What you are asked to do: Go through the entries below and collect each line with the string "textStyle" in it.

Given information:
━━━━

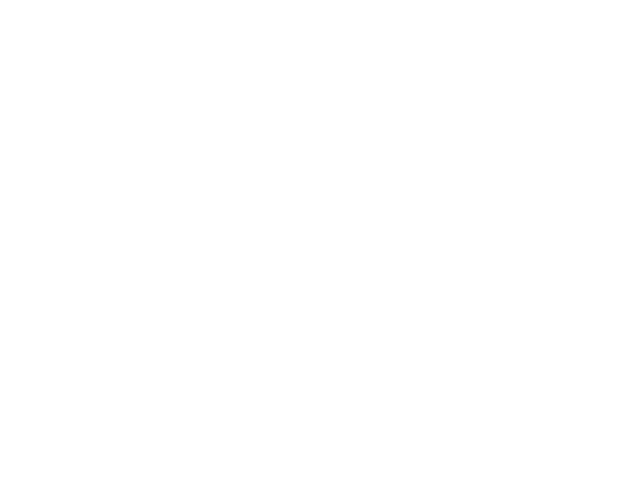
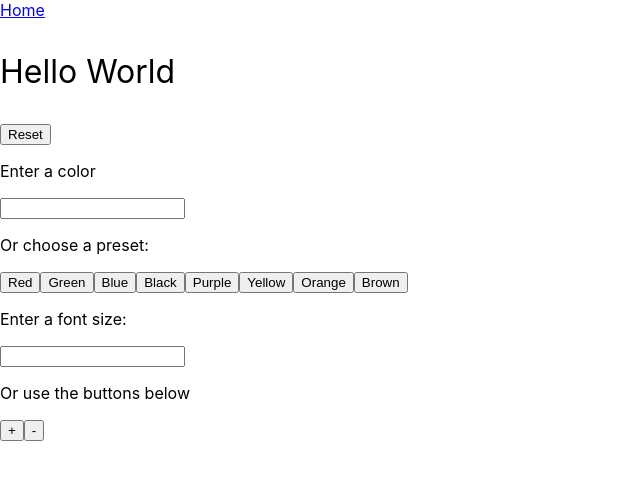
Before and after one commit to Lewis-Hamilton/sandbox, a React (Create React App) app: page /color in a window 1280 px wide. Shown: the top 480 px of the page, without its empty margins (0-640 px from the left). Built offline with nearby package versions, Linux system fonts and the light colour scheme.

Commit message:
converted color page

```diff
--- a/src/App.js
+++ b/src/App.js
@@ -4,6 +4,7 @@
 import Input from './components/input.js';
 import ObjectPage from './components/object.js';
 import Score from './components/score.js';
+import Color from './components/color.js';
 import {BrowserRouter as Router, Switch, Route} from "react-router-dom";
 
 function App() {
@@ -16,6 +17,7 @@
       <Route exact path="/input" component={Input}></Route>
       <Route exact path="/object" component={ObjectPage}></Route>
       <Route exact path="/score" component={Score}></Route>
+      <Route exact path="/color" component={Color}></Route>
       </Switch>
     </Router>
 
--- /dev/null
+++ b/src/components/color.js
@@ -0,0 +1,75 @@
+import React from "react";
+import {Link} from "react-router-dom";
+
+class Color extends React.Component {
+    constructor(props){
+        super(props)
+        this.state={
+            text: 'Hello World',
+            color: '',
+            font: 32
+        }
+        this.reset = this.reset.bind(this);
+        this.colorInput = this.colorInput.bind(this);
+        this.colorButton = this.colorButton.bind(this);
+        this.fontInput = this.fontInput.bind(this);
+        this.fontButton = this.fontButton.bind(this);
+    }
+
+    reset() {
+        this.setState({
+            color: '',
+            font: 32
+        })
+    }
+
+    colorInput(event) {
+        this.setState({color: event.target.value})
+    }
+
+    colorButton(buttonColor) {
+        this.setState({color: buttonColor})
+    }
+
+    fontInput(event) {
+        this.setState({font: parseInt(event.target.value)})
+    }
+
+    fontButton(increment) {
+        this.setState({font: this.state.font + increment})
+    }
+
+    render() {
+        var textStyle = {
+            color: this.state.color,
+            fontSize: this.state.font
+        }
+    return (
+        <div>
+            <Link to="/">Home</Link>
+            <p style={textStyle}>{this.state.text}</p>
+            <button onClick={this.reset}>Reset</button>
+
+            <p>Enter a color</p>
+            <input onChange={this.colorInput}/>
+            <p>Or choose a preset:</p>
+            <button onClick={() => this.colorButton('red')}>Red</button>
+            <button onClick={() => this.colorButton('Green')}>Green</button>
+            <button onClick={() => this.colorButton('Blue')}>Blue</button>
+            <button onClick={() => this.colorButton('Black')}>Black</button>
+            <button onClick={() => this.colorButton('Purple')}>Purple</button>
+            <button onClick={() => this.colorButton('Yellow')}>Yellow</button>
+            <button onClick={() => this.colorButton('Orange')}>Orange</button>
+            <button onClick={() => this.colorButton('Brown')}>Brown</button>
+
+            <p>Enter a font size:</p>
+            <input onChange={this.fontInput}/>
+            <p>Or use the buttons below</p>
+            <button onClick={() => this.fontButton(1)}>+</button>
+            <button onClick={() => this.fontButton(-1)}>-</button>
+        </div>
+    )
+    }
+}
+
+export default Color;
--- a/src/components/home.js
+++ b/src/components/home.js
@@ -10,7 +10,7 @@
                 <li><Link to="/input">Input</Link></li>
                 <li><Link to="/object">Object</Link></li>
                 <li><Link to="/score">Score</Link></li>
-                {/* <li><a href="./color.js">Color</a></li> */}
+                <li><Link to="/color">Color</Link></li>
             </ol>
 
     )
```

━━━━

Exercise result:
+        var textStyle = {
+            <p style={textStyle}>{this.state.text}</p>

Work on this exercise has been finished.